What needs to be done: This task calls for printing every entry exactly.

Change detection data:

_ _ _ _ _ _ _

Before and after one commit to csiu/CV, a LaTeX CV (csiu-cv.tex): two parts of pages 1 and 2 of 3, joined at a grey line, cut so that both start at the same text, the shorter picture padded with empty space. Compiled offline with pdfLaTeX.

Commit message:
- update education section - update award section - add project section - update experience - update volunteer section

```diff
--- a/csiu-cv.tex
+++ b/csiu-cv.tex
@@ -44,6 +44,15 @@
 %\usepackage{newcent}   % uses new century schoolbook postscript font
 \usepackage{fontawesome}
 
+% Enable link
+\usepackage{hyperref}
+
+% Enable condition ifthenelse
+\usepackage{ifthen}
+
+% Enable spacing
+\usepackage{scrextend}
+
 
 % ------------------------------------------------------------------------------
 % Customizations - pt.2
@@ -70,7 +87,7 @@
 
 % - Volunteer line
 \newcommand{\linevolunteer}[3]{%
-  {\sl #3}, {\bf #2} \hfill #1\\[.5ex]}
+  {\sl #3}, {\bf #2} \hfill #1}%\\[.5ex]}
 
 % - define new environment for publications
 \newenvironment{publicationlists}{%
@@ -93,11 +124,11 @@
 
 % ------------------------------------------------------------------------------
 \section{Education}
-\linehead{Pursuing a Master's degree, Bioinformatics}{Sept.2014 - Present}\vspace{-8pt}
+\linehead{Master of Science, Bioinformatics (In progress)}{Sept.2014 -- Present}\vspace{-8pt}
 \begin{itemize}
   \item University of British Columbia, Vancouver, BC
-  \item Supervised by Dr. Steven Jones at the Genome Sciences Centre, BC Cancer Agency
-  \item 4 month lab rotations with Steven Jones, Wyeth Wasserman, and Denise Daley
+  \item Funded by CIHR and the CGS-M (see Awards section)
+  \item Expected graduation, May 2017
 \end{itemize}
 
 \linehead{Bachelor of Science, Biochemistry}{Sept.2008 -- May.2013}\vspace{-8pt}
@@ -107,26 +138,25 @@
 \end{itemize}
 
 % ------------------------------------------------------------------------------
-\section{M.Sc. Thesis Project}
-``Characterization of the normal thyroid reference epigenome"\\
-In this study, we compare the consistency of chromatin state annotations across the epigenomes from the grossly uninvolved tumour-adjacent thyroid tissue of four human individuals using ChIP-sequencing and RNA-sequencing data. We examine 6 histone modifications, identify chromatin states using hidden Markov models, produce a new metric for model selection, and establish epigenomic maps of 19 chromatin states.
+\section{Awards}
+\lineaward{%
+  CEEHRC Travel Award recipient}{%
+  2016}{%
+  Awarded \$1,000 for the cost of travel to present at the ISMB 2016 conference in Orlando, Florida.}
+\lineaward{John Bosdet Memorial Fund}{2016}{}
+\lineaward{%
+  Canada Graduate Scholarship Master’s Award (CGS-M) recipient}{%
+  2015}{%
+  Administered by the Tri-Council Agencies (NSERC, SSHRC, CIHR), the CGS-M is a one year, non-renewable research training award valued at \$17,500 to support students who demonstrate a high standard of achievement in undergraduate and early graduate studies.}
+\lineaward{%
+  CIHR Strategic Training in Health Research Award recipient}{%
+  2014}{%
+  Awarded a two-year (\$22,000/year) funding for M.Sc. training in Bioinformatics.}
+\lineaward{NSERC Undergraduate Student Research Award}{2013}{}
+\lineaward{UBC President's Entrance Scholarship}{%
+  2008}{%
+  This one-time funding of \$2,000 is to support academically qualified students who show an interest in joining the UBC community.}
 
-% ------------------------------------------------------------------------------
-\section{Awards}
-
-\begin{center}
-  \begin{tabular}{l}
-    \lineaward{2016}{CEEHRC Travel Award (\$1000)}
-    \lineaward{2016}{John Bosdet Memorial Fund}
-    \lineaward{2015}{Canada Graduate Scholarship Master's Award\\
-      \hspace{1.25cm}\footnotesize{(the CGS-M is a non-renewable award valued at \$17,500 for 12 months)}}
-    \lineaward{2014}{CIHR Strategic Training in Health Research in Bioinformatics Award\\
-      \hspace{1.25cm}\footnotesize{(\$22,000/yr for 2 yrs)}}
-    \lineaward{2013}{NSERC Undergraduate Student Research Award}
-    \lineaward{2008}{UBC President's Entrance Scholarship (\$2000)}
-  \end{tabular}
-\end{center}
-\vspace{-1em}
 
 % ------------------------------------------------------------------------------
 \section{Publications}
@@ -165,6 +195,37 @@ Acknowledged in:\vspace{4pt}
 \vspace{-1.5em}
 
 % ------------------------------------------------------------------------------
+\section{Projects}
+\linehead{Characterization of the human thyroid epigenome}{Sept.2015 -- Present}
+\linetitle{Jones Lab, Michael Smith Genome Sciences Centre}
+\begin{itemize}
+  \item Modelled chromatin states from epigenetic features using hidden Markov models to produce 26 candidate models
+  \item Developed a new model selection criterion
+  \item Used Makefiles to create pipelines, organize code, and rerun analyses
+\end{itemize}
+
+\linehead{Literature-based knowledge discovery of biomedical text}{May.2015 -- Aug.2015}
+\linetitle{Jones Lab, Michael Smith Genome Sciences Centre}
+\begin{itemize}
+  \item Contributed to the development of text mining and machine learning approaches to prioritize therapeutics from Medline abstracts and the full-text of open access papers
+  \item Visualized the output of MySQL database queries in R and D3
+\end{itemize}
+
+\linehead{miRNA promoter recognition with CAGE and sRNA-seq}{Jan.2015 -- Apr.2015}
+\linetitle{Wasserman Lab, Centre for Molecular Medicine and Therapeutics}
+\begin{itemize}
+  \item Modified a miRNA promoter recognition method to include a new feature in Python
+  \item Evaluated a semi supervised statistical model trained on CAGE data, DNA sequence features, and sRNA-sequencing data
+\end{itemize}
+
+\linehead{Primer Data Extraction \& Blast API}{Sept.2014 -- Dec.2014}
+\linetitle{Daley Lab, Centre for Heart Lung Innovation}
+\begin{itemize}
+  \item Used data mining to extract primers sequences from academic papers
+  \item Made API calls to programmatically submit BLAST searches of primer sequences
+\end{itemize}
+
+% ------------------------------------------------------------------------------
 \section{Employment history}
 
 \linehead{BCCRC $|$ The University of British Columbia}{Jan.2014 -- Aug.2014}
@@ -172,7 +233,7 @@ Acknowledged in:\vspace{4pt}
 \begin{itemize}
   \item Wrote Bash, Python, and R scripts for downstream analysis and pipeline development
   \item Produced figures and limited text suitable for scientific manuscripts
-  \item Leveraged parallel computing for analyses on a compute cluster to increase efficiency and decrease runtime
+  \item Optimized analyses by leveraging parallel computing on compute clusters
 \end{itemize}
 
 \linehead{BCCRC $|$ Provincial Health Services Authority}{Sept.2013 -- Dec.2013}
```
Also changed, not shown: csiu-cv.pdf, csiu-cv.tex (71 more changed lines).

_ _ _ _ _ _ _

Solution to this problem:
Before and after one commit to csiu/CV, a LaTeX CV (csiu-cv.tex): two parts of pages 1 and 2 of 3, joined at a grey line, cut so that both start at the same text, the shorter picture padded with empty space. Compiled offline with pdfLaTeX.

Commit message:
- update education section - update award section - add project section - update experience - update volunteer section

```diff
--- a/csiu-cv.tex
+++ b/csiu-cv.tex
@@ -44,6 +44,15 @@
 %\usepackage{newcent}   % uses new century schoolbook postscript font
 \usepackage{fontawesome}
 
+% Enable link
+\usepackage{hyperref}
+
+% Enable condition ifthenelse
+\usepackage{ifthen}
+
+% Enable spacing
+\usepackage{scrextend}
+
 
 % ------------------------------------------------------------------------------
 % Customizations - pt.2
@@ -70,7 +87,7 @@
 
 % - Volunteer line
 \newcommand{\linevolunteer}[3]{%
-  {\sl #3}, {\bf #2} \hfill #1\\[.5ex]}
+  {\sl #3}, {\bf #2} \hfill #1}%\\[.5ex]}
 
 % - define new environment for publications
 \newenvironment{publicationlists}{%
@@ -93,11 +124,11 @@
 
 % ------------------------------------------------------------------------------
 \section{Education}
-\linehead{Pursuing a Master's degree, Bioinformatics}{Sept.2014 - Present}\vspace{-8pt}
+\linehead{Master of Science, Bioinformatics (In progress)}{Sept.2014 -- Present}\vspace{-8pt}
 \begin{itemize}
   \item University of British Columbia, Vancouver, BC
-  \item Supervised by Dr. Steven Jones at the Genome Sciences Centre, BC Cancer Agency
-  \item 4 month lab rotations with Steven Jones, Wyeth Wasserman, and Denise Daley
+  \item Funded by CIHR and the CGS-M (see Awards section)
+  \item Expected graduation, May 2017
 \end{itemize}
 
 \linehead{Bachelor of Science, Biochemistry}{Sept.2008 -- May.2013}\vspace{-8pt}
@@ -107,26 +138,25 @@
 \end{itemize}
 
 % ------------------------------------------------------------------------------
-\section{M.Sc. Thesis Project}
-``Characterization of the normal thyroid reference epigenome"\\
-In this study, we compare the consistency of chromatin state annotations across the epigenomes from the grossly uninvolved tumour-adjacent thyroid tissue of four human individuals using ChIP-sequencing and RNA-sequencing data. We examine 6 histone modifications, identify chromatin states using hidden Markov models, produce a new metric for model selection, and establish epigenomic maps of 19 chromatin states.
+\section{Awards}
+\lineaward{%
+  CEEHRC Travel Award recipient}{%
+  2016}{%
+  Awarded \$1,000 for the cost of travel to present at the ISMB 2016 conference in Orlando, Florida.}
+\lineaward{John Bosdet Memorial Fund}{2016}{}
+\lineaward{%
+  Canada Graduate Scholarship Master’s Award (CGS-M) recipient}{%
+  2015}{%
+  Administered by the Tri-Council Agencies (NSERC, SSHRC, CIHR), the CGS-M is a one year, non-renewable research training award valued at \$17,500 to support students who demonstrate a high standard of achievement in undergraduate and early graduate studies.}
+\lineaward{%
+  CIHR Strategic Training in Health Research Award recipient}{%
+  2014}{%
+  Awarded a two-year (\$22,000/year) funding for M.Sc. training in Bioinformatics.}
+\lineaward{NSERC Undergraduate Student Research Award}{2013}{}
+\lineaward{UBC President's Entrance Scholarship}{%
+  2008}{%
+  This one-time funding of \$2,000 is to support academically qualified students who show an interest in joining the UBC community.}
 
-% ------------------------------------------------------------------------------
-\section{Awards}
-
-\begin{center}
-  \begin{tabular}{l}
-    \lineaward{2016}{CEEHRC Travel Award (\$1000)}
-    \lineaward{2016}{John Bosdet Memorial Fund}
-    \lineaward{2015}{Canada Graduate Scholarship Master's Award\\
-      \hspace{1.25cm}\footnotesize{(the CGS-M is a non-renewable award valued at \$17,500 for 12 months)}}
-    \lineaward{2014}{CIHR Strategic Training in Health Research in Bioinformatics Award\\
-      \hspace{1.25cm}\footnotesize{(\$22,000/yr for 2 yrs)}}
-    \lineaward{2013}{NSERC Undergraduate Student Research Award}
-    \lineaward{2008}{UBC President's Entrance Scholarship (\$2000)}
-  \end{tabular}
-\end{center}
-\vspace{-1em}
 
 % ------------------------------------------------------------------------------
 \section{Publications}
@@ -165,6 +195,37 @@ Acknowledged in:\vspace{4pt}
 \vspace{-1.5em}
 
 % ------------------------------------------------------------------------------
+\section{Projects}
+\linehead{Characterization of the human thyroid epigenome}{Sept.2015 -- Present}
+\linetitle{Jones Lab, Michael Smith Genome Sciences Centre}
+\begin{itemize}
+  \item Modelled chromatin states from epigenetic features using hidden Markov models to produce 26 candidate models
+  \item Developed a new model selection criterion
+  \item Used Makefiles to create pipelines, organize code, and rerun analyses
+\end{itemize}
+
+\linehead{Literature-based knowledge discovery of biomedical text}{May.2015 -- Aug.2015}
+\linetitle{Jones Lab, Michael Smith Genome Sciences Centre}
+\begin{itemize}
+  \item Contributed to the development of text mining and machine learning approaches to prioritize therapeutics from Medline abstracts and the full-text of open access papers
+  \item Visualized the output of MySQL database queries in R and D3
+\end{itemize}
+
+\linehead{miRNA promoter recognition with CAGE and sRNA-seq}{Jan.2015 -- Apr.2015}
+\linetitle{Wasserman Lab, Centre for Molecular Medicine and Therapeutics}
+\begin{itemize}
+  \item Modified a miRNA promoter recognition method to include a new feature in Python
+  \item Evaluated a semi supervised statistical model trained on CAGE data, DNA sequence features, and sRNA-sequencing data
+\end{itemize}
+
+\linehead{Primer Data Extraction \& Blast API}{Sept.2014 -- Dec.2014}
+\linetitle{Daley Lab, Centre for Heart Lung Innovation}
+\begin{itemize}
+  \item Used data mining to extract primers sequences from academic papers
+  \item Made API calls to programmatically submit BLAST searches of primer sequences
+\end{itemize}
+
+% ------------------------------------------------------------------------------
 \section{Employment history}
 
 \linehead{BCCRC $|$ The University of British Columbia}{Jan.2014 -- Aug.2014}
@@ -172,7 +233,7 @@ Acknowledged in:\vspace{4pt}
 \begin{itemize}
   \item Wrote Bash, Python, and R scripts for downstream analysis and pipeline development
   \item Produced figures and limited text suitable for scientific manuscripts
-  \item Leveraged parallel computing for analyses on a compute cluster to increase efficiency and decrease runtime
+  \item Optimized analyses by leveraging parallel computing on compute clusters
 \end{itemize}
 
 \linehead{BCCRC $|$ Provincial Health Services Authority}{Sept.2013 -- Dec.2013}
```
Also changed, not shown: csiu-cv.pdf, csiu-cv.tex (71 more changed lines).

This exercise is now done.